— 23 experts shared their view
Recovery, resilience, recalibration, or bouncing back are a few examples of keywords that are at the center of any discussion surrounding the hospitality industry's economic prospects this past year. However uncertain the economic future may be, major crises of earth systems are unabated to date. While similarities exist between resiliency and sustainability (i.e. both concepts refer to the state of a system or organization over time in response to instabilities), there are notable differences, and conflicts, in the two concepts (i.e. achieving short-term economic resiliency at the expense of socio-environmental wellbeing). Looking forward, all eyes are on resiliency (growth!) in hospitality but how do we decouple growth from impacts, most notably carbon emissions? How do we ensure that sustainability is a component of resiliency (or vice versa)? What are the five priorities the hospitality industry should set to tackle resiliency and sustainability at the same time in 2021?
Principal Executive at CAF - development bank of Latin America
The challenge for decoupling growth from impacts, which is at the core of a possible green tourism and hospitality recovery, relies very much on three levels of change. First, climate policies should be in place with the right incentives, making the economic gains of efficiency and long-term commitment to sustainability notorious for tourism businesses. Without proper incentives, tourism businesses will hardly engage in the type of energy, logistical, and IT investments needed for decoupling carbon emissions from growth. Secondly, the financial system should be ready, which in most cases around the world, is not the case, to learn, engage and develop financial solutions that are geared to make tourism businesses more efficient and more climate-friendly.
There are risks associated with investing in climate change mitigation and adaptation.
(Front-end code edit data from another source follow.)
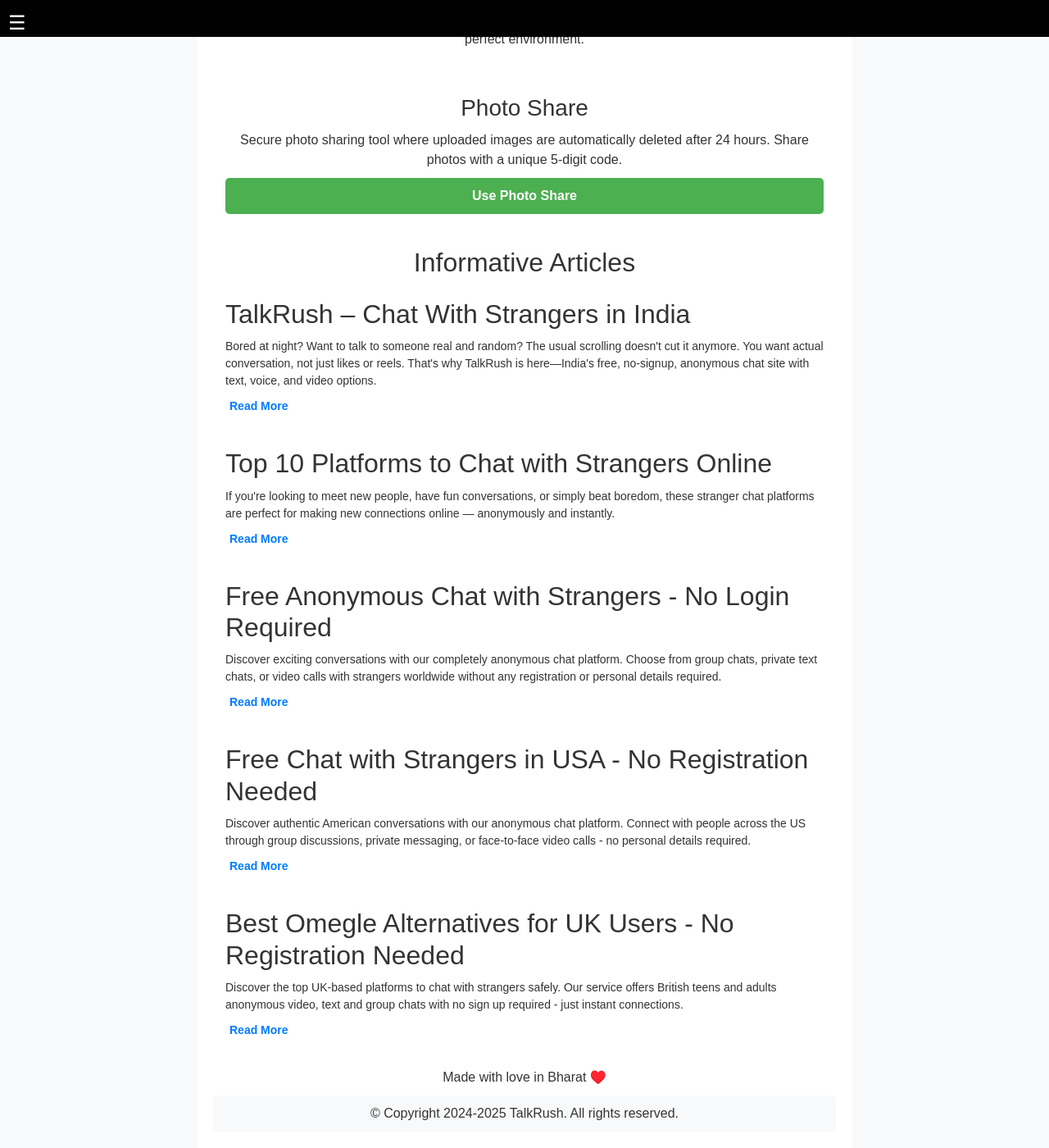
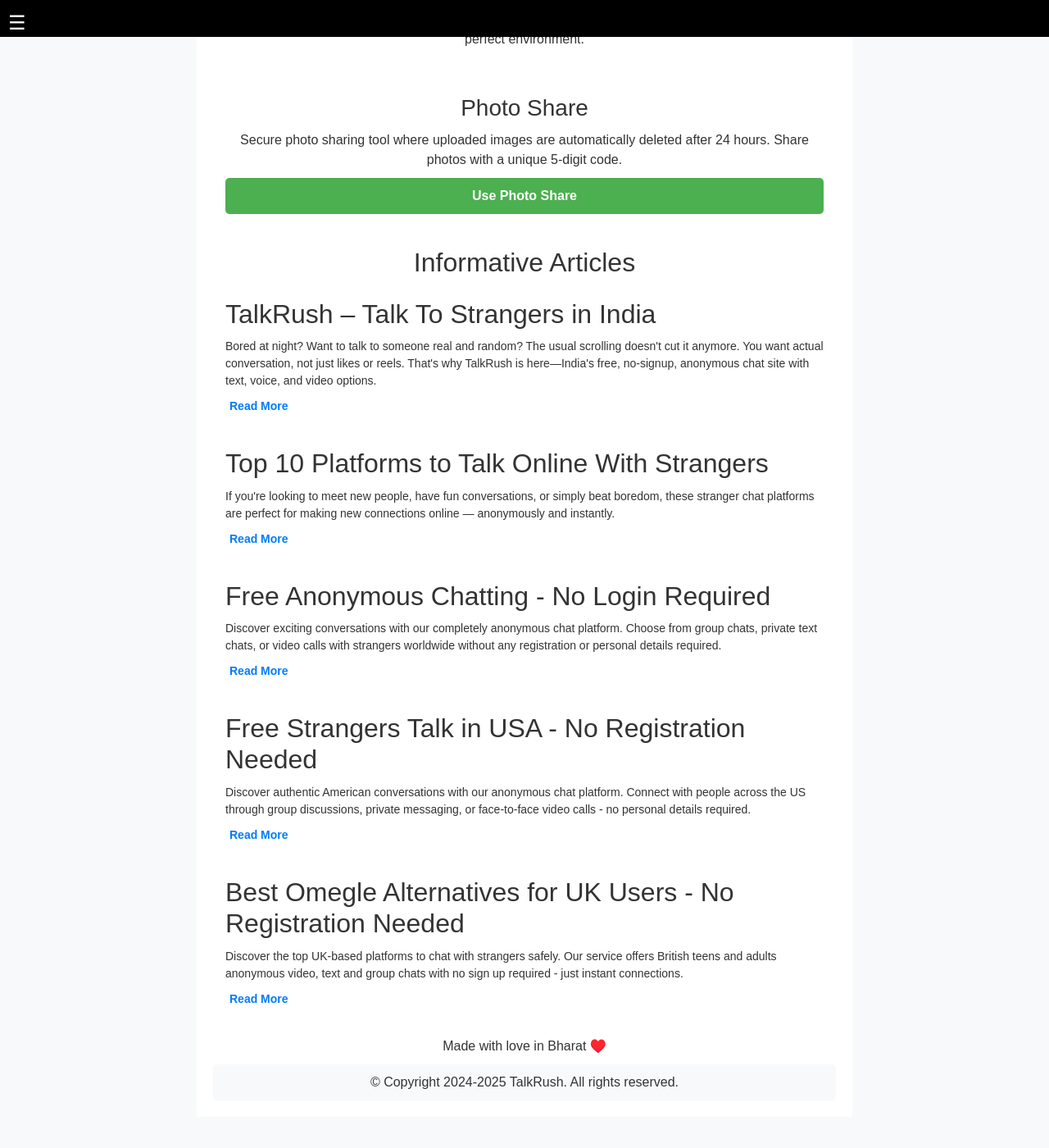
Before and after one commit to shkumaraman/shkumaraman.github.io, a Jekyll site: the page built from index.html, in a window 1280 px wide and 1400 px high, scrolled down 3819 px. Shown: the whole window at 82% size. Built offline with Jekyll 4.4.1, drawn with Linux system fonts in a browser that asks for light colours; after the commit the page ends 5181 px from its top, so only the background shows below that; some of the changed text lies outside the part shown.

Commit message:
Update index.html

```diff
--- a/index.html
+++ b/index.html
@@ -530,25 +530,25 @@
   <h2>Informative Articles</h2>
 
   <div class="content">
-    <h2>TalkRush – Chat With Strangers in India</h2>
+    <h2>TalkRush – Talk To Strangers in India</h2>
     <p>Bored at night? Want to talk to someone real and random? The usual scrolling doesn't cut it anymore. You want actual conversation, not just likes or reels. That's why TalkRush is here—India's free, no‑signup, anonymous chat site with text, voice, and video options.</p>
     <a href="page/talk-to-strangers-india.html" class="read-more">Read More</a>
   </div>
 
   <div class="content">
-    <h2>Top 10 Platforms to Chat with Strangers Online</h2>
+    <h2>Top 10 Platforms to Talk Online With Strangers</h2>
     <p>If you're looking to meet new people, have fun conversations, or simply beat boredom, these stranger chat platforms are perfect for making new connections online — anonymously and instantly.</p>
     <a href="page/talk-with-strangers.html" class="read-more">Read More</a>
   </div>
 
   <div class="content">
-    <h2>Free Anonymous Chat with Strangers - No Login Required</h2>
+    <h2>Free Anonymous Chatting - No Login Required</h2>
     <p>Discover exciting conversations with our completely anonymous chat platform. Choose from group chats, private text chats, or video calls with strangers worldwide without any registration or personal details required.</p>
     <a href="page/chat-with-strangers.html" class="read-more">Read More</a>
   </div>
 
   <div class="content">
-    <h2>Free Chat with Strangers in USA - No Registration Needed</h2>
+    <h2>Free Strangers Talk in USA - No Registration Needed</h2>
     <p>Discover authentic American conversations with our anonymous chat platform. Connect with people across the US through group discussions, private messaging, or face-to-face video calls - no personal details required.</p>
     <a href="page/chat-with-strangers-usa.html" class="read-more">Read More</a>
   </div>
```
Also changed, not shown: other parts of index.html (+2 -2 lines).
Financial institutions should work with regional and national development banks to reduce uncertainties and unlock the financial system for climate impact investments. Finally, travelers should be engaged in proactive, positive action. They should be part of the solutions, just as businesses are. People are more likely to engage in a behavior when they derive positive feelings from doing so. This core precept is often overlooked when it comes to climate action, for which ad campaigns are likely to emphasize disturbing warnings. Research has found that hope and pride are instrumental in driving sustainable behavior; there is a need to engage in creative ways with consumers.